Liberia is now the home to a unique new species of butterfly. The species which belongs to the Aslauga ernesti-group in the Blue Family (Lycaenidae) was discovered in Liberia’s Nimba Mountains and was published online on the 21st July in Metamorphosis, a peer reviewed journal published by the LEPIDOPTERISTS’ SOCIETY OF AFRICA.
The discovery is the result of a follow-up study to an initial survey carried out in 2012 that assessed butterfly diversity around impacted and non-impacted areas of ArcelorMittal, Liberia’s (AML) Phase 2 Operations in the Nimba Mountains (Western Range). The study covered areas of Mt. Tokadeh, the proposed
Tailings Management Facility (TMF) facilities near Gbarpa and the proposed mining pits on Mt. Gangra and Mt. Yuelliton.

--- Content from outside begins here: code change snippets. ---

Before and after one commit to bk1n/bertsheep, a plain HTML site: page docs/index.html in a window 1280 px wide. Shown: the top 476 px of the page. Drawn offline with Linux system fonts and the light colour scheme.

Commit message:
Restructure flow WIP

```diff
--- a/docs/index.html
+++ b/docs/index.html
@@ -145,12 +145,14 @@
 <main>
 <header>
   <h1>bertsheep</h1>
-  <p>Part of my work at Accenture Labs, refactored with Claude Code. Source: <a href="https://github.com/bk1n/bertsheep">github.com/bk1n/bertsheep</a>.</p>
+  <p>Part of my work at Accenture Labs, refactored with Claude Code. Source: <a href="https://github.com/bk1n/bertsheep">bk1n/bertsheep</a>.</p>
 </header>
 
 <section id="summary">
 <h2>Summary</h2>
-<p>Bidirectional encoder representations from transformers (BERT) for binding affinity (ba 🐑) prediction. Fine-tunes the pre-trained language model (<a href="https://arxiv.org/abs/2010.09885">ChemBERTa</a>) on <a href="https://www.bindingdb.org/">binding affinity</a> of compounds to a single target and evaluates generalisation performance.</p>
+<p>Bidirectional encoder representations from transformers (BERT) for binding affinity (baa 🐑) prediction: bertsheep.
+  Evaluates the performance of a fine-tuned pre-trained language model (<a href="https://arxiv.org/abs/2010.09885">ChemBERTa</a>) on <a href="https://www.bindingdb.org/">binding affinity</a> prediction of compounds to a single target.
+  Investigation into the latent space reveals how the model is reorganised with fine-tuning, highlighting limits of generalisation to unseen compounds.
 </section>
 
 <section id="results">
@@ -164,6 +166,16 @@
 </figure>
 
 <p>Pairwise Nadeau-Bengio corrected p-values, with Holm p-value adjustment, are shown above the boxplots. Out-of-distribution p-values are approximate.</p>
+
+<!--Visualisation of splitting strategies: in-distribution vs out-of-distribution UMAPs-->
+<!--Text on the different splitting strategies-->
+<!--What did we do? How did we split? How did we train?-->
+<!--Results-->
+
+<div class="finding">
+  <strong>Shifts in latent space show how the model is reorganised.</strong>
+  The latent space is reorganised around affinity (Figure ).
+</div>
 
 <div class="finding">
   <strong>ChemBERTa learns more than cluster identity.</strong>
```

Although the 2012 study was monumental in investigating Liberia’s butterfly diversity, it lacked any reflection of the results of previous biodiversity studies conducted in the East Nimba Nature Reserve (ENNR). ArcelorMittal Liberia therefore requested an in-depth re-assessment of the butterfly fauna of ENNR with special focus on the species of conservation concern recorded during the survey in 2012.
The assessment was coordinated and reported by Szabolcs Sáfián, a fellow from the Institute of Silviculture and Forest Protection, University of West Hungary, associate researcher at the African Butterfly Research Institute in Kenya. The study revealed “outstandingly high” butterfly diversity in the surveyed areas and recorded various species of conservation concern and even quite a few species that were unknown to scientific discovery. The article highlights previous biodiversity studies and the features found in the new species.

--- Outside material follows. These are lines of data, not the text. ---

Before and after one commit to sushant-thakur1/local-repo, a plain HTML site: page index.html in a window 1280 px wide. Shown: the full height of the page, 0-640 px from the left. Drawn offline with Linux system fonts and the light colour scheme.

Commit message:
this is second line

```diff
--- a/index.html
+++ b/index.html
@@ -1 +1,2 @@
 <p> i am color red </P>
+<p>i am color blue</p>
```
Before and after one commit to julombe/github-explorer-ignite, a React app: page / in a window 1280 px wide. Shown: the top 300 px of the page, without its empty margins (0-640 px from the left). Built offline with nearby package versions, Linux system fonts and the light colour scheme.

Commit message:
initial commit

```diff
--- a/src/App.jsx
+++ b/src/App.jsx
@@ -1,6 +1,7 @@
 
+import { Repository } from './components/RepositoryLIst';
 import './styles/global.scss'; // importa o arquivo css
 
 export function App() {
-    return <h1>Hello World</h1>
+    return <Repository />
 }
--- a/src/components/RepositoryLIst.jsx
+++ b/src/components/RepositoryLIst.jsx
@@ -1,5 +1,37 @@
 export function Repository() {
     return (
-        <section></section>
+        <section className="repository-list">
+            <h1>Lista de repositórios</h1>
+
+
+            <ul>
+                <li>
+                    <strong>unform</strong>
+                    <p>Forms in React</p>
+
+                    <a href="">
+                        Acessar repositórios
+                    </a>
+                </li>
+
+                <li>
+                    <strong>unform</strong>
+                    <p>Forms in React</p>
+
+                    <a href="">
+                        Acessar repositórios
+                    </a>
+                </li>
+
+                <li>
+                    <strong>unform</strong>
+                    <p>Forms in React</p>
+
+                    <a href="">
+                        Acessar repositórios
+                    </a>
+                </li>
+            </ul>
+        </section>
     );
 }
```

The Aslauga ernesti-group consists of four unique-looking species, which are all extremely local, strongly seasonal, and fly only in the short sunny periods during the rainy season. The males are avid hill-toppers on mountains, where the lower slopes are usually covered with forest or dense woodland but more open savannah or grassland replacing forest on and around the summits. There is also the probability that these four species are associated with upland climate, as all known localities are in upland or mountainous regions, regardless of their biogeographic position. The discovery of a fifth species was made in the group in Liberia’s Nimba Mountains, where a few males and a female were captured on a sparsely wooded grassy hilltop during the rainy season in August 2013 ( Safian, 2015).
Additionally, the study also assessed the butterfly fauna in the Gba Community Forest (CF), and other areas which are not impacted by the current mining activities of the company.

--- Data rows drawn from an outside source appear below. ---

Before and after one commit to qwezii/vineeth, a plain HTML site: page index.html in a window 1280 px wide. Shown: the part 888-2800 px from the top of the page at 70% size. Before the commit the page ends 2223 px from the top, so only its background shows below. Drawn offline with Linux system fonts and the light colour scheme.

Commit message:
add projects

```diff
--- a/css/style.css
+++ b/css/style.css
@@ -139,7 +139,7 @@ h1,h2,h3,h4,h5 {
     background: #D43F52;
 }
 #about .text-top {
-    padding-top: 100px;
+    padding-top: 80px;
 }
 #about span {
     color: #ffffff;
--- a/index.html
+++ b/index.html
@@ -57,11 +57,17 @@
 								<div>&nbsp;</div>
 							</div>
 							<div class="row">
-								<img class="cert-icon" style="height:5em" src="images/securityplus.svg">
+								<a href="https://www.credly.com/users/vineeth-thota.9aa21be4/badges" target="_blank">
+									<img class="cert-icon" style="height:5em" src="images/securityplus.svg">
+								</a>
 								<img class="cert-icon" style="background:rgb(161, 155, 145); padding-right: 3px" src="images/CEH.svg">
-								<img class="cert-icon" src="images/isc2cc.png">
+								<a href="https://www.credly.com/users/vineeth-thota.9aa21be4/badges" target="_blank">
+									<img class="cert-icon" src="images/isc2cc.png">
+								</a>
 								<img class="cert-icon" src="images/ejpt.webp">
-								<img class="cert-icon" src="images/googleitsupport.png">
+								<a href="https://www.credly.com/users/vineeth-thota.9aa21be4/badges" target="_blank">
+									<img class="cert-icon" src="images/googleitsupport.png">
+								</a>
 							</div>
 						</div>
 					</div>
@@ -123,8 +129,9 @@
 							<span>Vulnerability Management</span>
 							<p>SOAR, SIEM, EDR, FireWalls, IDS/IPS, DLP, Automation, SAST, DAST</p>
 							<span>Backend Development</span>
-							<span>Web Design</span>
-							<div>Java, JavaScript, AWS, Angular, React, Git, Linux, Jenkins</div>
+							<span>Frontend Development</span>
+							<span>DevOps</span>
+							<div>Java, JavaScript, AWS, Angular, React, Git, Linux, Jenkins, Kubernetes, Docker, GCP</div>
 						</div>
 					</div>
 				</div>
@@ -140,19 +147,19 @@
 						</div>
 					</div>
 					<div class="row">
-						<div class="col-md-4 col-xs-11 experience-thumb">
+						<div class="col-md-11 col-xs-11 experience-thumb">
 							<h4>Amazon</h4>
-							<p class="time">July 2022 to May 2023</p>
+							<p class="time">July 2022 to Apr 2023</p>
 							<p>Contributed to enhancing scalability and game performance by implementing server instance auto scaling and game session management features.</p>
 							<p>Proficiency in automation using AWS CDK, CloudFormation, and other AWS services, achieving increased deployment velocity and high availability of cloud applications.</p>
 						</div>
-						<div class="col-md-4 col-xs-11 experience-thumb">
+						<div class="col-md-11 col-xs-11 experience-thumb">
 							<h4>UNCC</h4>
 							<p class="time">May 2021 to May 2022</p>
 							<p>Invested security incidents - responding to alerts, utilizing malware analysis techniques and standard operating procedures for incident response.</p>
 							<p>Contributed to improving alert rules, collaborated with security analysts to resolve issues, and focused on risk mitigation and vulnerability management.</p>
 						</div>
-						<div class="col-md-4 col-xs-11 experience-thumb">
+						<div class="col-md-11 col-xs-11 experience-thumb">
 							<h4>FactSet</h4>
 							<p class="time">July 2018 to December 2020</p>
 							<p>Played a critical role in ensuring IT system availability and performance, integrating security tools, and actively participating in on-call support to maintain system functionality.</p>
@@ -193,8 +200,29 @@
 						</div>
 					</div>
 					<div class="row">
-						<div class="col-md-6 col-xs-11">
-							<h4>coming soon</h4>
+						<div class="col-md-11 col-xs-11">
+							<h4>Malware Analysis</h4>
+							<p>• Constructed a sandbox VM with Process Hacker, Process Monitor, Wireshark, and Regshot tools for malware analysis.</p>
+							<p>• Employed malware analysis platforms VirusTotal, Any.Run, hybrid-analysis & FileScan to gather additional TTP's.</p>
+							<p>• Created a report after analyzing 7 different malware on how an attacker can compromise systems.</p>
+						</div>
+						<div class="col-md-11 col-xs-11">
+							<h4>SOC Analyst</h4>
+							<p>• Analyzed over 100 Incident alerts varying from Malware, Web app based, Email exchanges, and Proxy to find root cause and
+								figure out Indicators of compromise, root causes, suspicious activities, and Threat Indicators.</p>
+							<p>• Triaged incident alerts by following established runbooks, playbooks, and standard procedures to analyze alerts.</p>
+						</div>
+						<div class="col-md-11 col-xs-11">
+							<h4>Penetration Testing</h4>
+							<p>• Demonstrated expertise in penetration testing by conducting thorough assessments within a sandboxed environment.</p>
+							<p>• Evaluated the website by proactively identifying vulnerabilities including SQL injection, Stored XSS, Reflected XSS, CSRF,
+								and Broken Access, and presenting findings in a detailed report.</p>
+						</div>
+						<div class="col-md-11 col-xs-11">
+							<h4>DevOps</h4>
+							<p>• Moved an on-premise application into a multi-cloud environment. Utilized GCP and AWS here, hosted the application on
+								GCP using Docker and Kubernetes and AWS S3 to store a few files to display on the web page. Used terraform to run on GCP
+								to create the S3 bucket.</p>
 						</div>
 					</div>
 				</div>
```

This new butterfly was named after the late Dr. Torben B. Larsen, who was a leading scientist in butterfly research and conservation in the region. Dr. Larsen wrote the book „Butterflies of West Africa”, which is still a bible of all Lepidopterists active between Senegal and western Cameroon. He has been a mentor also to Szabolcs Sáfián, who decided to “dedicate this unique butterfly to his friend and teacher”. In a subsequent edition of this column, we will feature Szabolcs Sáfián who has led this effort!